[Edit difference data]
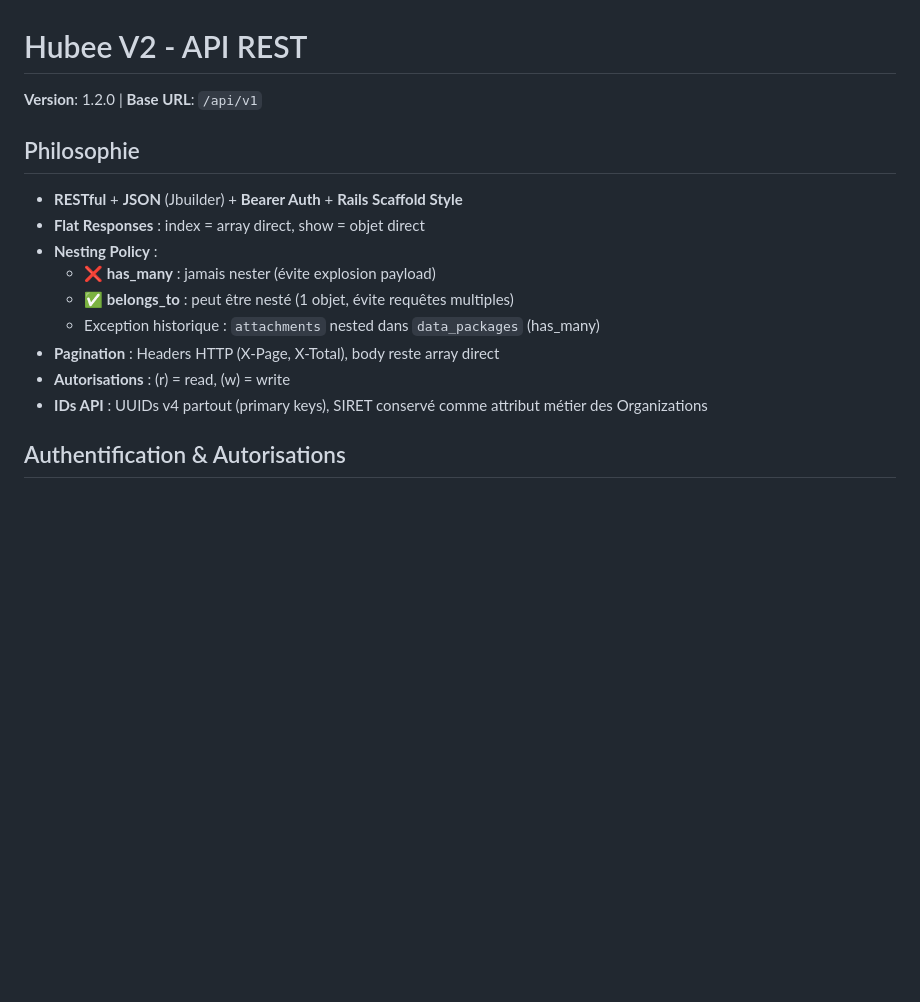
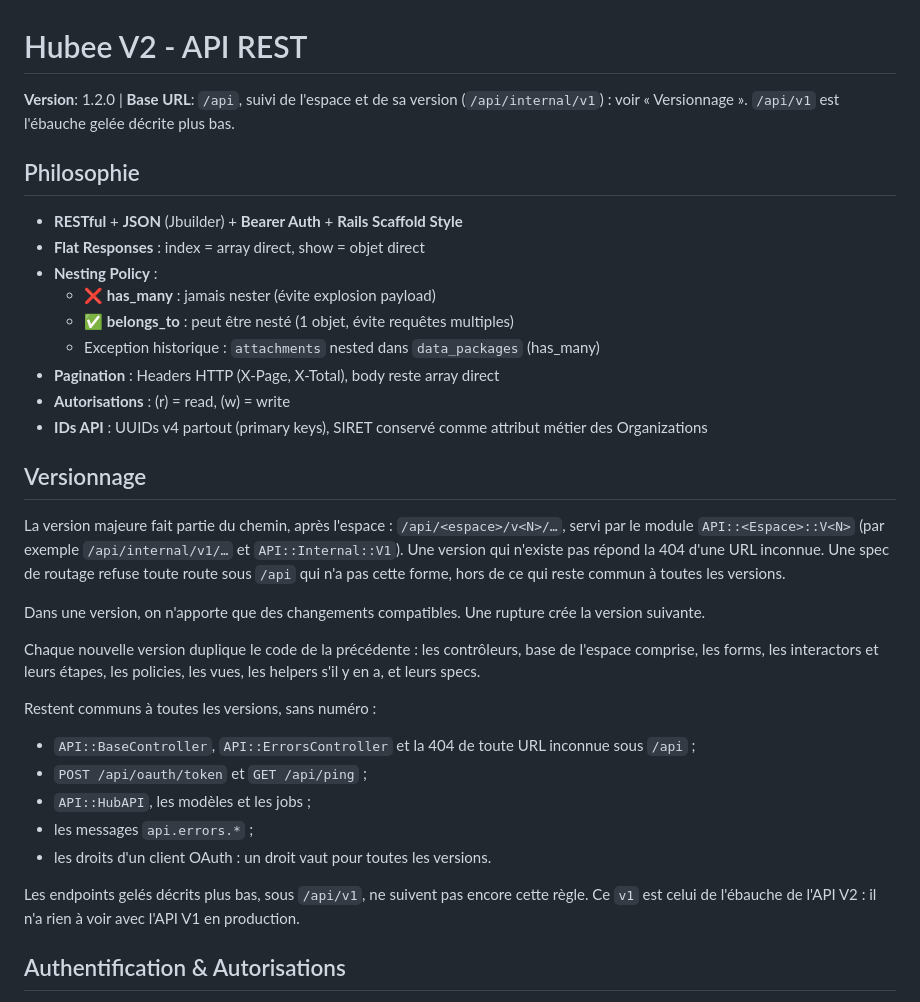
Before and after one commit to datagouv/hubee, a Markdown page: docs/API.md, the part around the change. Rendered like a GitHub page; blank space fills up the shorter version.

Commit message:
docs(api): versionner l'API par le chemin, après l'espace
La règle tient dans une section de docs/API.md. La version majeure est
dans le chemin, après l'espace : le filtre du reverse proxy sur un
préfixe d'espace couvre ainsi toutes ses versions. Une version ne
reçoit que des changements compatibles, une rupture crée la suivante,
et chaque version duplique tout son code. Ce qui reste commun est
listé, droits du client compris : un droit vaut pour toutes les
versions. L'en-tête ne présente plus /api/v1 comme l'adresse de l'API :
c'est l'ébauche gelée, sans rapport avec l'API V1 en production.

Refs: #980

```diff
--- a/docs/API.md
+++ b/docs/API.md
@@ -1,6 +1,7 @@
 # Hubee V2 - API REST
 
-**Version**: 1.2.0 | **Base URL**: `/api/v1`
+**Version**: 1.2.0 | **Base URL**: `/api`, suivi de l'espace et de sa version (`/api/internal/v1`) :
+voir « Versionnage ». `/api/v1` est l'ébauche gelée décrite plus bas.
 
 ## Philosophie
 
@@ -13,6 +14,31 @@
 - **Pagination** : Headers HTTP (X-Page, X-Total), body reste array direct
 - **Autorisations** : (r) = read, (w) = write
 - **IDs API** : UUIDs v4 partout (primary keys), SIRET conservé comme attribut métier des Organizations
+
+## Versionnage
+
+La version majeure fait partie du chemin, après l'espace : `/api/<espace>/v<N>/…`, servi par le
+module `API::<Espace>::V<N>` (par exemple `/api/internal/v1/…` et `API::Internal::V1`). Une
+version qui n'existe pas répond la 404 d'une URL inconnue. Une spec de routage refuse toute route
+sous `/api` qui n'a pas cette forme, hors de ce qui reste commun à toutes les versions.
+
+Dans une version, on n'apporte que des changements compatibles. Une rupture crée la version
+suivante.
+
+Chaque nouvelle version duplique le code de la précédente : les contrôleurs, base de l'espace
+comprise, les forms, les interactors et leurs étapes, les policies, les vues, les helpers s'il y en
+a, et leurs specs.
+
+Restent communs à toutes les versions, sans numéro :
+
+- `API::BaseController`, `API::ErrorsController` et la 404 de toute URL inconnue sous `/api` ;
+- `POST /api/oauth/token` et `GET /api/ping` ;
+- `API::HubAPI`, les modèles et les jobs ;
+- les messages `api.errors.*` ;
+- les droits d'un client OAuth : un droit vaut pour toutes les versions.
+
+Les endpoints gelés décrits plus bas, sous `/api/v1`, ne suivent pas encore cette règle. Ce `v1`
+est celui de l'ébauche de l'API V2 : il n'a rien à voir avec l'API V1 en production.
 
 ## Authentification & Autorisations
 
```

## WORK ORDER
A single figure is all that is needed: the number of lines above that contain the string "changements".

## SOLUTION FOR THIS EXERCISE
2